Two years ago, in our Halloween post, we listed our scariest books and asked our readers to share theirs. So here are some of the responses that we got. Now you can join the conversation:
Sandy Gardner: The scariest book I ever read, hands down, was “On the Beach.” I think the writer was Nevil Shute, but I’m not sure. The whole scenario, about a nuclear war and its aftermath, scared me for years. I still get shivers when I think about it. The reason, I think, was that it was so real– especially during that time, the Cold War.
Mo Walsh: I found “River of Darkness” by Rennie Airth so scarey because it was so realistic. The novel starts with the murder of a household in a small village in post-WWI England. We quickly learn who the killer is (though the detective does not yet know) and follow him as he stalks his next victims. The tension between the killer spiraling out of control and the detective’s methodical investigation kept me figuratively on the edge of my chair, shouting “Hurry up! Think faster! He’s going to kill them!” It’s heightened by the killer’s psychopathology: he’s a born killer whose instincts finally find free reign when he’s trained by the Army in how to kill efficiently.

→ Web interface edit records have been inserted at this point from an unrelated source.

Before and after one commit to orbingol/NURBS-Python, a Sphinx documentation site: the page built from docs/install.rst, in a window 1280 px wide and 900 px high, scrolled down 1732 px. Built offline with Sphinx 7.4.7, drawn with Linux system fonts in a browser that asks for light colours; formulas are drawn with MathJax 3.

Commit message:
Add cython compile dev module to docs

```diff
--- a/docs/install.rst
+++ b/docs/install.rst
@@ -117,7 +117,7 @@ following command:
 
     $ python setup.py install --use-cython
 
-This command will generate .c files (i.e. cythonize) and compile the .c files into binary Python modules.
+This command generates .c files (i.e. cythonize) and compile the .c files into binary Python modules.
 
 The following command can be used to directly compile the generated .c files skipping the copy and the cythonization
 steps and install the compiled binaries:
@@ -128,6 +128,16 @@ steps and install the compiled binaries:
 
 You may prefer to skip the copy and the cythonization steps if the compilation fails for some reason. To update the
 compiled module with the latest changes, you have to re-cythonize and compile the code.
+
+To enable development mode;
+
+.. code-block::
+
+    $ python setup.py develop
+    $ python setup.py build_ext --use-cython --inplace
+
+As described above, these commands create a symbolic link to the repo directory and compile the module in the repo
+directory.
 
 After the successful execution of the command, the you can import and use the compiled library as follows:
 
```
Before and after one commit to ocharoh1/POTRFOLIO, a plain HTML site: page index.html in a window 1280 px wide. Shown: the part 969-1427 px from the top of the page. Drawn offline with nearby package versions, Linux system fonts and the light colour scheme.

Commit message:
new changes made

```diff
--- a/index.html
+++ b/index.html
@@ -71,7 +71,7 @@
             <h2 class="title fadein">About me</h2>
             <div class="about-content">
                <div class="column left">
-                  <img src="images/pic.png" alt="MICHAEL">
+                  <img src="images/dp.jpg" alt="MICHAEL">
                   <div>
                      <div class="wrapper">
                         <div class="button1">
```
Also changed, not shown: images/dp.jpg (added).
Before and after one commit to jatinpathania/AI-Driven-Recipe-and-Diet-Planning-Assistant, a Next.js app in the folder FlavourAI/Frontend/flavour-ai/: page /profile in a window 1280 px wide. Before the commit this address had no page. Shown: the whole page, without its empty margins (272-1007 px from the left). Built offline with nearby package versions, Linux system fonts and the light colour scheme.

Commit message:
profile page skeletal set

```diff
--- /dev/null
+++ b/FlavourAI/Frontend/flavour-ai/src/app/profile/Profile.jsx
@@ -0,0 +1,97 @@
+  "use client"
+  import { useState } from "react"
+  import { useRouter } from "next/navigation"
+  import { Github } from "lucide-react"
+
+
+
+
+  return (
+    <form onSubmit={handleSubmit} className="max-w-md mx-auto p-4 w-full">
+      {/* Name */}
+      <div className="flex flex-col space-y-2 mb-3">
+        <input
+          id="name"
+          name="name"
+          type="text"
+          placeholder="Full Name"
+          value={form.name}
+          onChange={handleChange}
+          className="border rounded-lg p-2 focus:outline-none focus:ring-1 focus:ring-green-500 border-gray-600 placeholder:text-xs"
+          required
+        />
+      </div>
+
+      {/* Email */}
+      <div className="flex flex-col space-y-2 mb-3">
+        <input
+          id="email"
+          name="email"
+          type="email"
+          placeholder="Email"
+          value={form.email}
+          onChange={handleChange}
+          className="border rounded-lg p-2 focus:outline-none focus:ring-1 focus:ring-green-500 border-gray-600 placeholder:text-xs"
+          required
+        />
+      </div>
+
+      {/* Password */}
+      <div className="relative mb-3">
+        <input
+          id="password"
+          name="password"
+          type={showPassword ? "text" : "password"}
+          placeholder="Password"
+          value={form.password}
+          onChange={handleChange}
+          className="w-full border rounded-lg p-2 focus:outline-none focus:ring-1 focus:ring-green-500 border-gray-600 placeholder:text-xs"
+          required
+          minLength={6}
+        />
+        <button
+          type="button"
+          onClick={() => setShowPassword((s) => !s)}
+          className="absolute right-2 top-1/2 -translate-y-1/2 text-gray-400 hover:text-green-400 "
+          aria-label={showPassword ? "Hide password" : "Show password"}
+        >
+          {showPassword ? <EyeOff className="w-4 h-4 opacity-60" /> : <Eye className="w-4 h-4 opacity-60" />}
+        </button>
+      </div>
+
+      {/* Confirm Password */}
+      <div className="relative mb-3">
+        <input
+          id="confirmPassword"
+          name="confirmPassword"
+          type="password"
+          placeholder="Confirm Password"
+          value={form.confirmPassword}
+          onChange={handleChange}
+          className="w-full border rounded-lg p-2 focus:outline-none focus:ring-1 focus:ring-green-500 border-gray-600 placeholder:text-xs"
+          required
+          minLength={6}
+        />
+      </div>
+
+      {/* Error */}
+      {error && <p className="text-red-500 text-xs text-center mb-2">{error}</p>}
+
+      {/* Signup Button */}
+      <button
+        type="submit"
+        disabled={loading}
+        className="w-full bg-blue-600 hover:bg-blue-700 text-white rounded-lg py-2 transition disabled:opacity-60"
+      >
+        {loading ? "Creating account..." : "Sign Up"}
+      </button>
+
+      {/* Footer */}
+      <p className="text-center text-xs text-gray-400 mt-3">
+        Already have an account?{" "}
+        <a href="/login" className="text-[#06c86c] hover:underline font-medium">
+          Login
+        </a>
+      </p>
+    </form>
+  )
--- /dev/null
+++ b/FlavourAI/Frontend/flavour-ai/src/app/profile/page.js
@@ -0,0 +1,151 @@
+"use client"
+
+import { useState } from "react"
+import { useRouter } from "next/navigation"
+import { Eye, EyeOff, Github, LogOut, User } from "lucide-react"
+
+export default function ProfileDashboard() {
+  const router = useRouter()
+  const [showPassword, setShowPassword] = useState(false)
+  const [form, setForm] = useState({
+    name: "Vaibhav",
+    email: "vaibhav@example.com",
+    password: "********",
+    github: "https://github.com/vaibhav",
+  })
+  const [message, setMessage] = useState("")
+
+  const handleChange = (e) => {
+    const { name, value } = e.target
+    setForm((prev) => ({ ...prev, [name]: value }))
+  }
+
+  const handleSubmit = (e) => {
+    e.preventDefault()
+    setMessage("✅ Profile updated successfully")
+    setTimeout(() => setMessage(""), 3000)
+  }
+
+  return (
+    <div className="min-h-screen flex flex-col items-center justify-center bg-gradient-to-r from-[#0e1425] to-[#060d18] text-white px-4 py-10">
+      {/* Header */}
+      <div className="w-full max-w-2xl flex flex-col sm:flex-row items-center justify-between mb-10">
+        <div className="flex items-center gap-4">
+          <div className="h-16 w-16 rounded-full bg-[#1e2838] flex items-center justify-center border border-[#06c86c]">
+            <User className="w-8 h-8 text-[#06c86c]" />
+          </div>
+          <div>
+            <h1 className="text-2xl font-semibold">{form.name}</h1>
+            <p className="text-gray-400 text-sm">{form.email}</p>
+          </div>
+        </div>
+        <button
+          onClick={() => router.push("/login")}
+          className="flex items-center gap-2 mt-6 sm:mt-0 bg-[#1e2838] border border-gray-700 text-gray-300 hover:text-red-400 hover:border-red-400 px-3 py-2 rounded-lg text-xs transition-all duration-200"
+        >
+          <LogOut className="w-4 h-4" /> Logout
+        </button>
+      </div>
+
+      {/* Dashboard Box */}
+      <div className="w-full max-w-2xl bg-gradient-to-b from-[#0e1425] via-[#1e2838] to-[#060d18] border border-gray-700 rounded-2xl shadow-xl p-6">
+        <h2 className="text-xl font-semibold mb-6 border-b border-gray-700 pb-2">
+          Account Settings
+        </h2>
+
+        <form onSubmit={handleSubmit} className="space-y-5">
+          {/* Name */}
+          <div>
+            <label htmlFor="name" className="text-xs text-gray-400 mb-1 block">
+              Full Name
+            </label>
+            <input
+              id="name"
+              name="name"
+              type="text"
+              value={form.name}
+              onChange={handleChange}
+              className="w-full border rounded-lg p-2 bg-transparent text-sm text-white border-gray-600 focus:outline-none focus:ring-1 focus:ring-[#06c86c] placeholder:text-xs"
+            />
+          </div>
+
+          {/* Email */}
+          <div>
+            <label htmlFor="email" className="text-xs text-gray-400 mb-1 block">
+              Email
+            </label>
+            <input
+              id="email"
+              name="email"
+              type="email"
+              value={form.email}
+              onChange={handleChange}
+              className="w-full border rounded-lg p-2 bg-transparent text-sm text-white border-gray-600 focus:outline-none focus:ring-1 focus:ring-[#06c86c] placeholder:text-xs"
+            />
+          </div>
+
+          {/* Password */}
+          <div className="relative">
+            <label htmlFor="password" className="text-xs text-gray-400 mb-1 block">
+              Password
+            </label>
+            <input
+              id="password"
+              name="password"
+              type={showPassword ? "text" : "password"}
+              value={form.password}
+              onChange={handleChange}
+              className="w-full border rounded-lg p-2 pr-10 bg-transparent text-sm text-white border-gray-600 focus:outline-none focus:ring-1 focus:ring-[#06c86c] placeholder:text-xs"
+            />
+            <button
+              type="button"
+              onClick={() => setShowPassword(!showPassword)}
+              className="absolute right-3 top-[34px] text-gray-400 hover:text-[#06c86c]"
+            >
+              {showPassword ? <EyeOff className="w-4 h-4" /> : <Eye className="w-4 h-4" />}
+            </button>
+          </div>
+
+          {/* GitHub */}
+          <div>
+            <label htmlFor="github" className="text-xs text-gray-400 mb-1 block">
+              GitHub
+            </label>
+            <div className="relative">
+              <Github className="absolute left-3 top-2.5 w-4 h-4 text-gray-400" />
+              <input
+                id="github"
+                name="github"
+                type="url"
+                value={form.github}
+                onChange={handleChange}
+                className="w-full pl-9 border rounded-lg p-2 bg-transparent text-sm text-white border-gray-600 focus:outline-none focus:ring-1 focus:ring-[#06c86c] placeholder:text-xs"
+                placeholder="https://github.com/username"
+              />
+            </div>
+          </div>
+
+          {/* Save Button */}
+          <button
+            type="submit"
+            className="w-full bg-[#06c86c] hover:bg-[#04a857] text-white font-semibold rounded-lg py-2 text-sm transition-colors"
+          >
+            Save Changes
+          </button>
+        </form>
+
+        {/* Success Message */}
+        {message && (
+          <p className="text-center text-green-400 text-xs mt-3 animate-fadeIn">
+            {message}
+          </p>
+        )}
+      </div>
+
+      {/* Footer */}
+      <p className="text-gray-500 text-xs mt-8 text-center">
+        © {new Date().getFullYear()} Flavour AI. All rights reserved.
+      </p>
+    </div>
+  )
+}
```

Serial killers have always been with us.
Jeanne at the Bristol Public Library: I’ve been posting some of our favorite spooky books at the library
bookblog, but honestly I sort of quit reading horror after having the dickens scared out of me by Richard Matheson’s Legend of Hell House aka Hell House aka Richard Matheson’s Hell House. I didn’t think it was all that scary while reading it but it gave me terrible nightmares. The other one that creeped me out was Helter Skelter. The randomness of it all, I guess.
Thelma Straw: I’m with those of you who named Red Dragon… whenever I start a new novel with a creepy killer, I reread bits of it to get myself in gear to write that sort of thing – As a person, I am generally peaceful and calm-thinking, but I seem to always write about a really creepy scary psychopath!
Librarian Shannon Jensen: As a reader of thrillers, suspense, horror and supernatural fantasy, I always assumed that I’ve read so much graphic violence, murder and mayhem that over the course of my reading career I had become jaded to it. That was, until I read SHADOW MAN by Cody McFadyen. At first I though it was just going to be another run-of-the-mill thriller, I’ve read thousands of them. But this one had me glancing over at the door to make sure it was locked and doing a round of the house’s windows to make sure they were all secure. When a patron comes into my library telling me they want something scary, it’s the first book I go for. We’ve replaced it three times since it was published because it goes out that often.
Pat Brown: The scariest book I ever read had to be Phantoms by Dean Koontz. Reading it, I had no idea what was going on which is what scares me. The first time I read Salem’s Lot by King I was so unnerved I couldn’t read it at night (I lived alone then) up until the moment I knew the monster was a vampire. After that it no longer bothered me and I not only finished it, but read it a couple more times.
Lorraine Gelly: In Cold Blood by Truman Capote. I still think of the daughter putting her watch in her shoe. For some reason that always seemed to stay with me.
Lisa: Shirley Jackson’s “The Haunting of Hill House”.
“…silence lay steadily against the wood and stone of Hill House, and whatever walked there, walked alone.”
I get goosebumps just thinking of it. My goodness, I love her. Brilliant.
Chris Colter: Most likely it was a function of my age at the time (11 years old), but a novelization of
George Romero’s “Dawn of the Dead” rocked my socks more than any horror/suspense novel before or since. Stephen King’s “Pet Sematary” also got to me, but I was a bit older and not quite so impressionable when I read it.
Janet McCord: Patricia Cornwell’s first Kay Scarpetta book, “Postmortem” was the first book I ever read that gave me nightmares. I was living in Virginia at the time, not too far south of Richmond where the book was set and to know that it was based on a real case I suppose, made it all the more real and frightening to me. I was never one to seek out or enjoy graphic crime or hard-boiled mysteries but this one gripped me because Cornwell is such a good writer. It was my first “serial killer” book and it was very scary. Right now I’m reading “Dracula” for the first time and I wasn’t expecting how atmospheric and chilling it is. I’m completely repulsed by the descriptions of the insanity of the character Renfrew. It’s making more of an impression on me than I thought it would!